§ EXERCISE BRIEF
Skip the images. Copy the records exactly as written.

[Change detection outputs]
· · ·
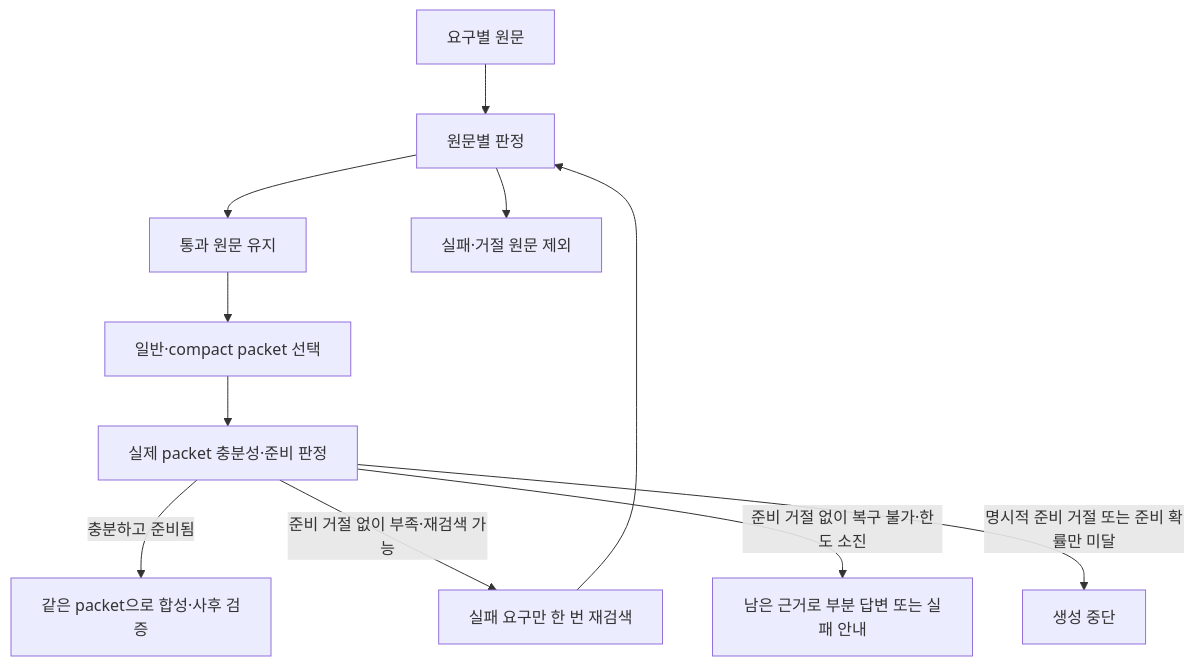
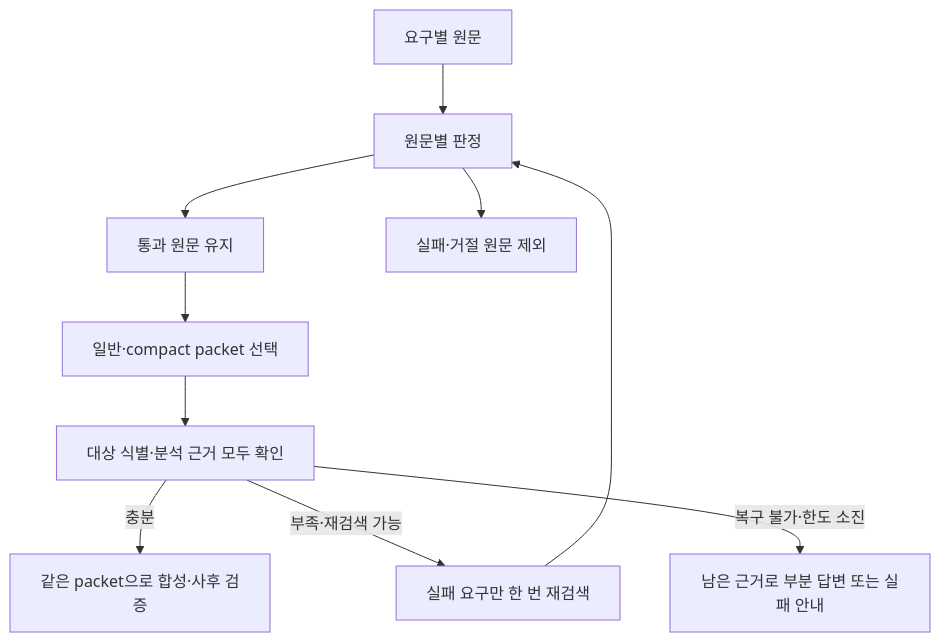
The second of 2 diagrams in docs/runtime_reference.md (qpwpep/documate-personal), drawn with Mermaid before and after one commit. The commit also changed other lines of this file and 5 other files, not shown here.

````diff
--- a/docs/runtime_reference.md
+++ b/docs/runtime_reference.md
@@ -762,13 +781,12 @@
 ```mermaid
 flowchart TD
     Sources["요구별 원문"] --> Check["원문별 판정"]
     Check --> Accepted["통과 원문 유지"]
     Check --> Rejected["실패·거절 원문 제외"]
     Accepted --> Packet["일반·compact packet 선택"]
-    Packet --> Coverage["실제 packet 충분성·준비 판정"]
-    Coverage -->|"충분하고 준비됨"| Synthesis["같은 packet으로 합성·사후 검증"]
-    Coverage -->|"준비 거절 없이 부족·재검색 가능"| Retry["실패 요구만 한 번 재검색"]
+    Packet --> Coverage["대상 식별·분석 근거 모두 확인"]
+    Coverage -->|"충분"| Synthesis["같은 packet으로 합성·사후 검증"]
+    Coverage -->|"부족·재검색 가능"| Retry["실패 요구만 한 번 재검색"]
     Retry --> Check
-    Coverage -->|"준비 거절 없이 복구 불가·한도 소진"| Partial["남은 근거로 부분 답변 또는 실패 안내"]
-    Coverage -->|"명시적 준비 거절 또는 준비 확률만 미달"| Stop["생성 중단"]
+    Coverage -->|"복구 불가·한도 소진"| Partial["남은 근거로 부분 답변 또는 실패 안내"]
 ```
````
· · ·
§ RESULT
The second of 2 diagrams in docs/runtime_reference.md (qpwpep/documate-personal), drawn with Mermaid before and after one commit. The commit also changed other lines of this file and 5 other files, not shown here.

````diff
--- a/docs/runtime_reference.md
+++ b/docs/runtime_reference.md
@@ -762,13 +781,12 @@
 ```mermaid
 flowchart TD
     Sources["요구별 원문"] --> Check["원문별 판정"]
     Check --> Accepted["통과 원문 유지"]
     Check --> Rejected["실패·거절 원문 제외"]
     Accepted --> Packet["일반·compact packet 선택"]
-    Packet --> Coverage["실제 packet 충분성·준비 판정"]
-    Coverage -->|"충분하고 준비됨"| Synthesis["같은 packet으로 합성·사후 검증"]
-    Coverage -->|"준비 거절 없이 부족·재검색 가능"| Retry["실패 요구만 한 번 재검색"]
+    Packet --> Coverage["대상 식별·분석 근거 모두 확인"]
+    Coverage -->|"충분"| Synthesis["같은 packet으로 합성·사후 검증"]
+    Coverage -->|"부족·재검색 가능"| Retry["실패 요구만 한 번 재검색"]
     Retry --> Check
-    Coverage -->|"준비 거절 없이 복구 불가·한도 소진"| Partial["남은 근거로 부분 답변 또는 실패 안내"]
-    Coverage -->|"명시적 준비 거절 또는 준비 확률만 미달"| Stop["생성 중단"]
+    Coverage -->|"복구 불가·한도 소진"| Partial["남은 근거로 부분 답변 또는 실패 안내"]
 ```
````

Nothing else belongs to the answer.